=== Provided information ===
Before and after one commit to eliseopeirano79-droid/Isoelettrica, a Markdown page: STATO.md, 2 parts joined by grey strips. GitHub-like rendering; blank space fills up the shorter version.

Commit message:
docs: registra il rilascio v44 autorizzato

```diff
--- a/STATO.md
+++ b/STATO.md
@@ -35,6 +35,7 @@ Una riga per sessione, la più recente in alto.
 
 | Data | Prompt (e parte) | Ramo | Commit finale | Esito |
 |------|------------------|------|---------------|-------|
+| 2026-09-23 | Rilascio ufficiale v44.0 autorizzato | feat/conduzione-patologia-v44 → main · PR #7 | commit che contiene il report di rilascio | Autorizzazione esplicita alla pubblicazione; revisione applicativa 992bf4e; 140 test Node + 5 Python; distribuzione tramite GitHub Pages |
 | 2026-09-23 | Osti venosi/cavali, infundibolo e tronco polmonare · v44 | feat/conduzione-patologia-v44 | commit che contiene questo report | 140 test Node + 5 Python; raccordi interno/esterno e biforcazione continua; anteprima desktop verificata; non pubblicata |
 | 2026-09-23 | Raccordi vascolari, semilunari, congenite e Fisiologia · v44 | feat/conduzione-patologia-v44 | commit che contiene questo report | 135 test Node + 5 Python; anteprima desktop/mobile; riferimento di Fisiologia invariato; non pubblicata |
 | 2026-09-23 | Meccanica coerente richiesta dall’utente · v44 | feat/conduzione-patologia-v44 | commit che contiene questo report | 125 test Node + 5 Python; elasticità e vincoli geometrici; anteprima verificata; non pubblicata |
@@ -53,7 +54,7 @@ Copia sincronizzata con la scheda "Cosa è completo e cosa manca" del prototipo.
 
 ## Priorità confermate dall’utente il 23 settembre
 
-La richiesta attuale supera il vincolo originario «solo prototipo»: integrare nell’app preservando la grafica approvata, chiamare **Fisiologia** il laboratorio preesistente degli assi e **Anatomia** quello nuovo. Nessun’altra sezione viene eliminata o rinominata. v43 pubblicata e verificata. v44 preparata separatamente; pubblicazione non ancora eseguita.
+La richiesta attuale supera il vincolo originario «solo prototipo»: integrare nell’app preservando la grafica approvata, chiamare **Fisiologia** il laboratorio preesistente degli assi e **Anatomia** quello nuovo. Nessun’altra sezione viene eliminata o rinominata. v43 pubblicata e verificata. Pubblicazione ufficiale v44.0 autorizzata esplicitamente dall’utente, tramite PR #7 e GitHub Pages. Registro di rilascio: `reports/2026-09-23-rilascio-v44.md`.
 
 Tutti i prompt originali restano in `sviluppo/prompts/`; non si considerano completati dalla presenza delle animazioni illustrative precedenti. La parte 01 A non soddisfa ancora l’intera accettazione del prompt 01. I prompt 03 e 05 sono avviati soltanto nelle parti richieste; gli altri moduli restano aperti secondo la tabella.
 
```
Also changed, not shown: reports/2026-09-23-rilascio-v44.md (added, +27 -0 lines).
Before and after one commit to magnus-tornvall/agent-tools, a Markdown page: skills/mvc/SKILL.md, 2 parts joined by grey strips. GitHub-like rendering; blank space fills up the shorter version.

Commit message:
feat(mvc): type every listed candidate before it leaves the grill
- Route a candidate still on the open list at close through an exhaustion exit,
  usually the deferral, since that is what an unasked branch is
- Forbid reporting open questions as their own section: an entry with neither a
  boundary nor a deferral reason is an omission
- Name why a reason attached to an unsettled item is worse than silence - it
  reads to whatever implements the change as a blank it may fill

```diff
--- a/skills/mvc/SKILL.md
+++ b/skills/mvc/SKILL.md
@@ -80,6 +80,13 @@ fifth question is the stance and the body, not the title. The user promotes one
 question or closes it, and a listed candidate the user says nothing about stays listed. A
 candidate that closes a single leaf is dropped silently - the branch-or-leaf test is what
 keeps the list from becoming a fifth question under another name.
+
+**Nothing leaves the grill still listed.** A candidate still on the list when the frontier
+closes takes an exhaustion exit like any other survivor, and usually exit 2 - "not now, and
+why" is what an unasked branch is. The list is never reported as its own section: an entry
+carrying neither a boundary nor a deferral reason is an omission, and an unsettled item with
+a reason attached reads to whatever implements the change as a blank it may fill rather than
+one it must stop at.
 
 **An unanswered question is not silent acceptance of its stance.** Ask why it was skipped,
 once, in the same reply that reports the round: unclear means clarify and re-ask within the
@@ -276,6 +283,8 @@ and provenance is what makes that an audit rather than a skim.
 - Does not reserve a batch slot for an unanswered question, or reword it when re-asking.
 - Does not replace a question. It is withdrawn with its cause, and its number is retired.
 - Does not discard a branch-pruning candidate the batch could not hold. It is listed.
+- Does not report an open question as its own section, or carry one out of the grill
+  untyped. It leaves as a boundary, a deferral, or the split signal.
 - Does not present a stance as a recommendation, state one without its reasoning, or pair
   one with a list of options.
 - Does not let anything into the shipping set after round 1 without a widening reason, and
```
===
=== Provided information ===
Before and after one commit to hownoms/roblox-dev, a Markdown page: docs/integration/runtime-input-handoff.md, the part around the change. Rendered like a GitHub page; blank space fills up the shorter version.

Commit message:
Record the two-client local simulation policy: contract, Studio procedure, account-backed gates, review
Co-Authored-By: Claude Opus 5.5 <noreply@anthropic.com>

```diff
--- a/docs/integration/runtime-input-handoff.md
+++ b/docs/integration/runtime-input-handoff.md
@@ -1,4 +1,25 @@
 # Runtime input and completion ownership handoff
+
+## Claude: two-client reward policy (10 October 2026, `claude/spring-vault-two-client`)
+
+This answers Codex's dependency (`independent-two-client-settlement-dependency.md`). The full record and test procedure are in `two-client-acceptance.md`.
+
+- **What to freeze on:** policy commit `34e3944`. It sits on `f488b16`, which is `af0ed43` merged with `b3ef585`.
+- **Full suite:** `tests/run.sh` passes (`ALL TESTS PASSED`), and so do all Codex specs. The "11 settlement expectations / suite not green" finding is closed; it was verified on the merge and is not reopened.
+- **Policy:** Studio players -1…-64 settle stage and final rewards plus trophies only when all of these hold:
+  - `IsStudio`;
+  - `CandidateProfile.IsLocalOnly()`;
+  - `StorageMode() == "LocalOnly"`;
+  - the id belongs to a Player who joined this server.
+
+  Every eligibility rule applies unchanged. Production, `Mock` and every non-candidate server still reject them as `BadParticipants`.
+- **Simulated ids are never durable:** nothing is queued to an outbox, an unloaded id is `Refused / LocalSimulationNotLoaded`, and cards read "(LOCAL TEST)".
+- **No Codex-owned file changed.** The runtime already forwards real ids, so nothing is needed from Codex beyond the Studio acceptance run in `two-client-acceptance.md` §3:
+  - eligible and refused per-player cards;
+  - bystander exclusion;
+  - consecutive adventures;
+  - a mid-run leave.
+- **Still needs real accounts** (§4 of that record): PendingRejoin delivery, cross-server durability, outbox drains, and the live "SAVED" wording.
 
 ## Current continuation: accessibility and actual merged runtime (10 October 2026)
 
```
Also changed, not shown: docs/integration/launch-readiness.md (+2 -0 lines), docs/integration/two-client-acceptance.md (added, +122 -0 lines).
===
» **Goal of the exercise**
The answer is to be a bare number, showing how many lines of the records contain "Does".

» **Task solution**
6